WORK TO COMPLETE - The complete listing, repeated precisely, must form the answer.

RECORD SET -
^^^^
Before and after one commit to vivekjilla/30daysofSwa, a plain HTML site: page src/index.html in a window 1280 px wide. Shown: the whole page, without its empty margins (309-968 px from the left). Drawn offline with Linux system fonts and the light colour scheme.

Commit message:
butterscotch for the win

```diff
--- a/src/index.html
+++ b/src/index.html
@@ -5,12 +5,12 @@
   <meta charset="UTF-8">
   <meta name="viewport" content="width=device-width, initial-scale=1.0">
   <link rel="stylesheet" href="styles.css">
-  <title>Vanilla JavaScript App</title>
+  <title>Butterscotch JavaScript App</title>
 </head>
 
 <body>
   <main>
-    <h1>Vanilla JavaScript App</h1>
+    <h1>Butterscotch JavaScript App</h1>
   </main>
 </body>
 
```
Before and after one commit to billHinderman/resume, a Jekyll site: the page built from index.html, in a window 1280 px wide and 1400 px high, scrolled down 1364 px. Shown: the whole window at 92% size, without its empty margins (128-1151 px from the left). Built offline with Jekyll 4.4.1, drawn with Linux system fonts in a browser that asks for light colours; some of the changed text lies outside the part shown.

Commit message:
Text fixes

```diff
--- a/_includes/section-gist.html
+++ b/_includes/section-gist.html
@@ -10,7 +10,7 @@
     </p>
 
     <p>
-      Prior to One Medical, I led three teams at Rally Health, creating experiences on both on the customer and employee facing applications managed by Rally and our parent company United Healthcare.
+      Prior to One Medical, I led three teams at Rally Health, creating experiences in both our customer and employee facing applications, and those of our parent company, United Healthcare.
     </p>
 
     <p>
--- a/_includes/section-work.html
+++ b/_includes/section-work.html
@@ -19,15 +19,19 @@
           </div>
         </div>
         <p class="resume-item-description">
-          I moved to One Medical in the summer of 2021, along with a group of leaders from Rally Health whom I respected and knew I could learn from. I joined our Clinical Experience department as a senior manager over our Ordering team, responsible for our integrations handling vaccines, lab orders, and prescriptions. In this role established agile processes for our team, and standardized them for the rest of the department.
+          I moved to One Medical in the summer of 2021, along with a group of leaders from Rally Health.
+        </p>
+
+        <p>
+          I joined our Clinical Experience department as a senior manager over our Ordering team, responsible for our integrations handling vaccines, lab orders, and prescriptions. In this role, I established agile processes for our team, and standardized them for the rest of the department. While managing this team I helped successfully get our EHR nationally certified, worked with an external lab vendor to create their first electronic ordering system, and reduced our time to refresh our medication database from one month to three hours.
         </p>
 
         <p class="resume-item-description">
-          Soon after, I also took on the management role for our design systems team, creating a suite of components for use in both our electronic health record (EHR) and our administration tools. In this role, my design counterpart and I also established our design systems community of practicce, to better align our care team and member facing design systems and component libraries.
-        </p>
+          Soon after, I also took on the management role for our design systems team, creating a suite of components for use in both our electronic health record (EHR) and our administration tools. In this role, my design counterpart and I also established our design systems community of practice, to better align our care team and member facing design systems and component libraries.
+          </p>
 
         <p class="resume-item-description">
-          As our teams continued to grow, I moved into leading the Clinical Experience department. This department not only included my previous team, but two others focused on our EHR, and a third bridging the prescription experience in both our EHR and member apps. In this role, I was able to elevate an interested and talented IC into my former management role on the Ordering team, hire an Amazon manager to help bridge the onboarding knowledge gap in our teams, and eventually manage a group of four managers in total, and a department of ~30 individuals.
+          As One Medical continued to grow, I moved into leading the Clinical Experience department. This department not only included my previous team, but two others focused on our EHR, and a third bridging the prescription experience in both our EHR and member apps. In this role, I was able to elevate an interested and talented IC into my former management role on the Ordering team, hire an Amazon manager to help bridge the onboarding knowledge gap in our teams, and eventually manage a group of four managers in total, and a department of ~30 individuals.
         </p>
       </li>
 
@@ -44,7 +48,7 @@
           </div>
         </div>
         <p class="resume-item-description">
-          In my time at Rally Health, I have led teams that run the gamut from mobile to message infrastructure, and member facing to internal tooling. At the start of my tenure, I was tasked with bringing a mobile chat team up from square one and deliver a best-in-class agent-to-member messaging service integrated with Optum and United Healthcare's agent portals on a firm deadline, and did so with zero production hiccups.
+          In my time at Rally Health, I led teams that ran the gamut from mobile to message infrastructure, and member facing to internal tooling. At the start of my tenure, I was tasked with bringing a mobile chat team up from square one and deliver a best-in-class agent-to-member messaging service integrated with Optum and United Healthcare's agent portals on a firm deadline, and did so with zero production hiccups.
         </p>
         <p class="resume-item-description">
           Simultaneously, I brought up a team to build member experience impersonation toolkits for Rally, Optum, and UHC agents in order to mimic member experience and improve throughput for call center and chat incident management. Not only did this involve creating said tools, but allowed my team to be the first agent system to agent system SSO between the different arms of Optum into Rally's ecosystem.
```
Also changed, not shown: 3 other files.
^^^^
RESULT -
Before and after one commit to vivekjilla/30daysofSwa, a plain HTML site: page src/index.html in a window 1280 px wide. Shown: the whole page, without its empty margins (309-968 px from the left). Drawn offline with Linux system fonts and the light colour scheme.

Commit message:
butterscotch for the win

```diff
--- a/src/index.html
+++ b/src/index.html
@@ -5,12 +5,12 @@
   <meta charset="UTF-8">
   <meta name="viewport" content="width=device-width, initial-scale=1.0">
   <link rel="stylesheet" href="styles.css">
-  <title>Vanilla JavaScript App</title>
+  <title>Butterscotch JavaScript App</title>
 </head>
 
 <body>
   <main>
-    <h1>Vanilla JavaScript App</h1>
+    <h1>Butterscotch JavaScript App</h1>
   </main>
 </body>
 
```
Before and after one commit to billHinderman/resume, a Jekyll site: the page built from index.html, in a window 1280 px wide and 1400 px high, scrolled down 1364 px. Shown: the whole window at 92% size, without its empty margins (128-1151 px from the left). Built offline with Jekyll 4.4.1, drawn with Linux system fonts in a browser that asks for light colours; some of the changed text lies outside the part shown.

Commit message:
Text fixes

```diff
--- a/_includes/section-gist.html
+++ b/_includes/section-gist.html
@@ -10,7 +10,7 @@
     </p>
 
     <p>
-      Prior to One Medical, I led three teams at Rally Health, creating experiences on both on the customer and employee facing applications managed by Rally and our parent company United Healthcare.
+      Prior to One Medical, I led three teams at Rally Health, creating experiences in both our customer and employee facing applications, and those of our parent company, United Healthcare.
     </p>
 
     <p>
--- a/_includes/section-work.html
+++ b/_includes/section-work.html
@@ -19,15 +19,19 @@
           </div>
         </div>
         <p class="resume-item-description">
-          I moved to One Medical in the summer of 2021, along with a group of leaders from Rally Health whom I respected and knew I could learn from. I joined our Clinical Experience department as a senior manager over our Ordering team, responsible for our integrations handling vaccines, lab orders, and prescriptions. In this role established agile processes for our team, and standardized them for the rest of the department.
+          I moved to One Medical in the summer of 2021, along with a group of leaders from Rally Health.
+        </p>
+
+        <p>
+          I joined our Clinical Experience department as a senior manager over our Ordering team, responsible for our integrations handling vaccines, lab orders, and prescriptions. In this role, I established agile processes for our team, and standardized them for the rest of the department. While managing this team I helped successfully get our EHR nationally certified, worked with an external lab vendor to create their first electronic ordering system, and reduced our time to refresh our medication database from one month to three hours.
         </p>
 
         <p class="resume-item-description">
-          Soon after, I also took on the management role for our design systems team, creating a suite of components for use in both our electronic health record (EHR) and our administration tools. In this role, my design counterpart and I also established our design systems community of practicce, to better align our care team and member facing design systems and component libraries.
-        </p>
+          Soon after, I also took on the management role for our design systems team, creating a suite of components for use in both our electronic health record (EHR) and our administration tools. In this role, my design counterpart and I also established our design systems community of practice, to better align our care team and member facing design systems and component libraries.
+          </p>
 
         <p class="resume-item-description">
-          As our teams continued to grow, I moved into leading the Clinical Experience department. This department not only included my previous team, but two others focused on our EHR, and a third bridging the prescription experience in both our EHR and member apps. In this role, I was able to elevate an interested and talented IC into my former management role on the Ordering team, hire an Amazon manager to help bridge the onboarding knowledge gap in our teams, and eventually manage a group of four managers in total, and a department of ~30 individuals.
+          As One Medical continued to grow, I moved into leading the Clinical Experience department. This department not only included my previous team, but two others focused on our EHR, and a third bridging the prescription experience in both our EHR and member apps. In this role, I was able to elevate an interested and talented IC into my former management role on the Ordering team, hire an Amazon manager to help bridge the onboarding knowledge gap in our teams, and eventually manage a group of four managers in total, and a department of ~30 individuals.
         </p>
       </li>
 
@@ -44,7 +48,7 @@
           </div>
         </div>
         <p class="resume-item-description">
-          In my time at Rally Health, I have led teams that run the gamut from mobile to message infrastructure, and member facing to internal tooling. At the start of my tenure, I was tasked with bringing a mobile chat team up from square one and deliver a best-in-class agent-to-member messaging service integrated with Optum and United Healthcare's agent portals on a firm deadline, and did so with zero production hiccups.
+          In my time at Rally Health, I led teams that ran the gamut from mobile to message infrastructure, and member facing to internal tooling. At the start of my tenure, I was tasked with bringing a mobile chat team up from square one and deliver a best-in-class agent-to-member messaging service integrated with Optum and United Healthcare's agent portals on a firm deadline, and did so with zero production hiccups.
         </p>
         <p class="resume-item-description">
           Simultaneously, I brought up a team to build member experience impersonation toolkits for Rally, Optum, and UHC agents in order to mimic member experience and improve throughput for call center and chat incident management. Not only did this involve creating said tools, but allowed my team to be the first agent system to agent system SSO between the different arms of Optum into Rally's ecosystem.
```
Also changed, not shown: 3 other files.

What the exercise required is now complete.